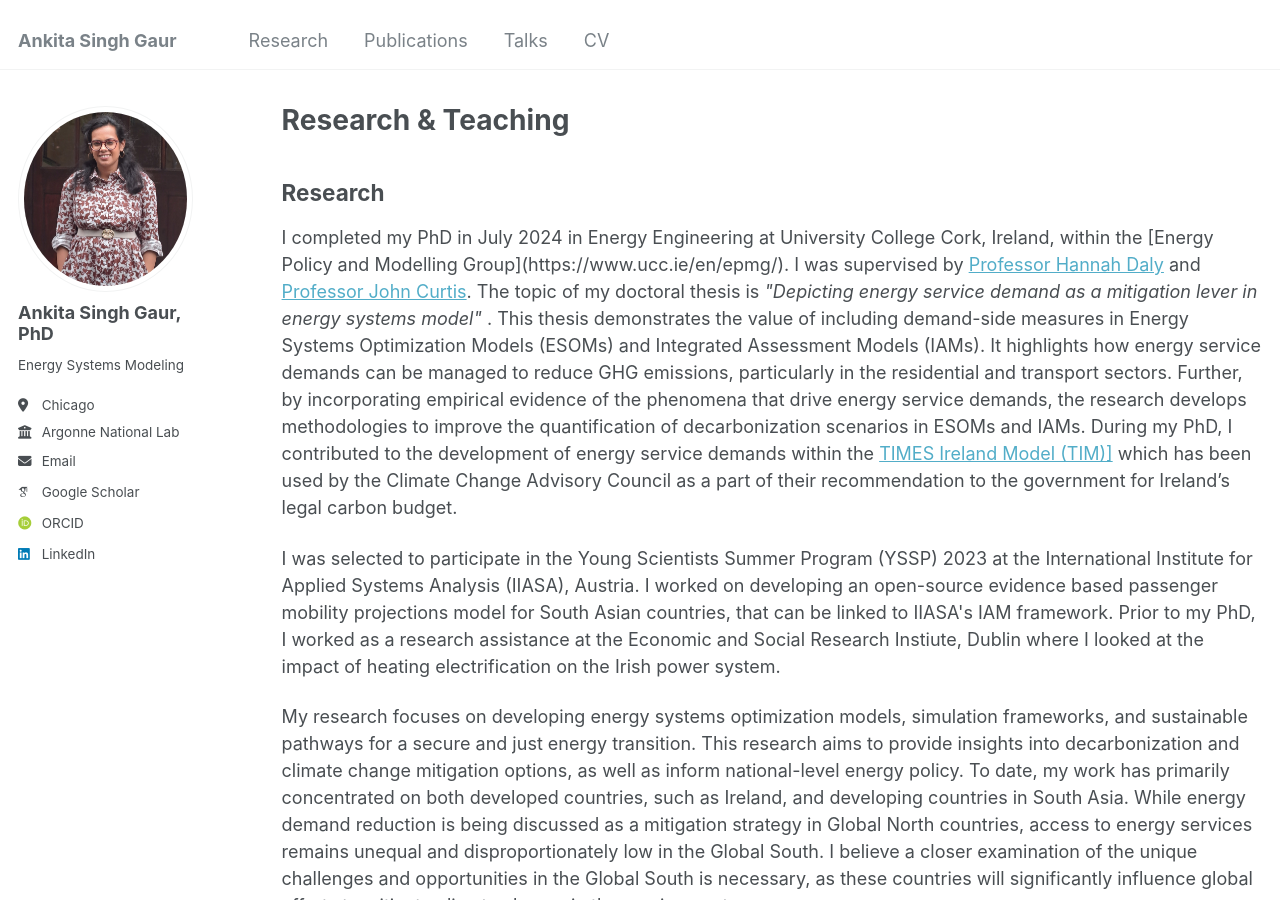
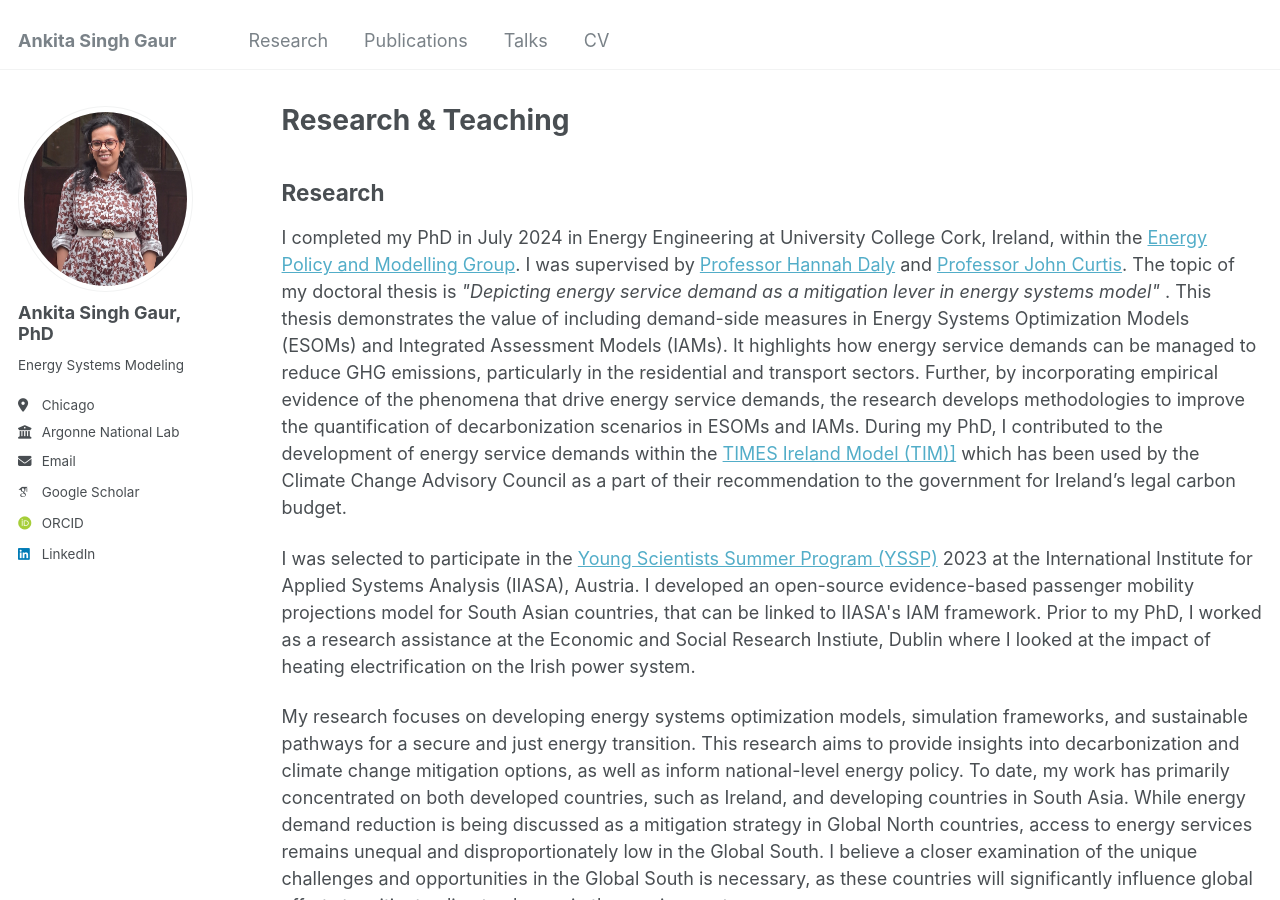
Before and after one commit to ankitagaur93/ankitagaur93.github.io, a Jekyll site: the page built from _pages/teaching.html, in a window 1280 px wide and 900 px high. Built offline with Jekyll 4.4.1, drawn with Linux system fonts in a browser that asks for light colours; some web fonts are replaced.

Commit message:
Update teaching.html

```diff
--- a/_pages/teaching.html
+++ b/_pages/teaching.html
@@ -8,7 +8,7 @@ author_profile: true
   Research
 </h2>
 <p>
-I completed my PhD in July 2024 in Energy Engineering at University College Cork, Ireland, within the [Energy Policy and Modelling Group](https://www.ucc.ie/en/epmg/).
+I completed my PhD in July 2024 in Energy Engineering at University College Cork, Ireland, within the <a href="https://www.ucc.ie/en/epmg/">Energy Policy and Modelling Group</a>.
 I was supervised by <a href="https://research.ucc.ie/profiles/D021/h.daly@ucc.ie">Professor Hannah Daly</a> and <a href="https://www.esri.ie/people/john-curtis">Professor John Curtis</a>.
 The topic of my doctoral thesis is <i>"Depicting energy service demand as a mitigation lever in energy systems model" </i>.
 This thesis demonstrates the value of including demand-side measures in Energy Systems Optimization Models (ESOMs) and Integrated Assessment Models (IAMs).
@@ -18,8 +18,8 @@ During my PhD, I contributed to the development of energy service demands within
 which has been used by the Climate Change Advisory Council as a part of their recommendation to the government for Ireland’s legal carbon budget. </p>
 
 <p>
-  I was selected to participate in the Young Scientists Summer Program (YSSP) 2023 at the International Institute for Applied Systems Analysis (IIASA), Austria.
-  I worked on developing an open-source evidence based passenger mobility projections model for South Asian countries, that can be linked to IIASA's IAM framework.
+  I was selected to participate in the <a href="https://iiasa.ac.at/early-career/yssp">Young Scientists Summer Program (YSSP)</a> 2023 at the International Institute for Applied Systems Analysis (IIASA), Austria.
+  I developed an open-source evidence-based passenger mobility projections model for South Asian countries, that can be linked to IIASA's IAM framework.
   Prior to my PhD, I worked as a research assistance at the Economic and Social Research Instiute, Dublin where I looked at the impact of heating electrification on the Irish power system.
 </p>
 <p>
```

# # # # #

[PROBLEM STATEMENT]:
What the answer needs is every record above, exactly as written, and no pictures.

[TASK OUTPUT]:
Before and after one commit to ankitagaur93/ankitagaur93.github.io, a Jekyll site: the page built from _pages/teaching.html, in a window 1280 px wide and 900 px high. Built offline with Jekyll 4.4.1, drawn with Linux system fonts in a browser that asks for light colours; some web fonts are replaced.

Commit message:
Update teaching.html

```diff
--- a/_pages/teaching.html
+++ b/_pages/teaching.html
@@ -8,7 +8,7 @@ author_profile: true
   Research
 </h2>
 <p>
-I completed my PhD in July 2024 in Energy Engineering at University College Cork, Ireland, within the [Energy Policy and Modelling Group](https://www.ucc.ie/en/epmg/).
+I completed my PhD in July 2024 in Energy Engineering at University College Cork, Ireland, within the <a href="https://www.ucc.ie/en/epmg/">Energy Policy and Modelling Group</a>.
 I was supervised by <a href="https://research.ucc.ie/profiles/D021/h.daly@ucc.ie">Professor Hannah Daly</a> and <a href="https://www.esri.ie/people/john-curtis">Professor John Curtis</a>.
 The topic of my doctoral thesis is <i>"Depicting energy service demand as a mitigation lever in energy systems model" </i>.
 This thesis demonstrates the value of including demand-side measures in Energy Systems Optimization Models (ESOMs) and Integrated Assessment Models (IAMs).
@@ -18,8 +18,8 @@ During my PhD, I contributed to the development of energy service demands within
 which has been used by the Climate Change Advisory Council as a part of their recommendation to the government for Ireland’s legal carbon budget. </p>
 
 <p>
-  I was selected to participate in the Young Scientists Summer Program (YSSP) 2023 at the International Institute for Applied Systems Analysis (IIASA), Austria.
-  I worked on developing an open-source evidence based passenger mobility projections model for South Asian countries, that can be linked to IIASA's IAM framework.
+  I was selected to participate in the <a href="https://iiasa.ac.at/early-career/yssp">Young Scientists Summer Program (YSSP)</a> 2023 at the International Institute for Applied Systems Analysis (IIASA), Austria.
+  I developed an open-source evidence-based passenger mobility projections model for South Asian countries, that can be linked to IIASA's IAM framework.
   Prior to my PhD, I worked as a research assistance at the Economic and Social Research Instiute, Dublin where I looked at the impact of heating electrification on the Irish power system.
 </p>
 <p>
```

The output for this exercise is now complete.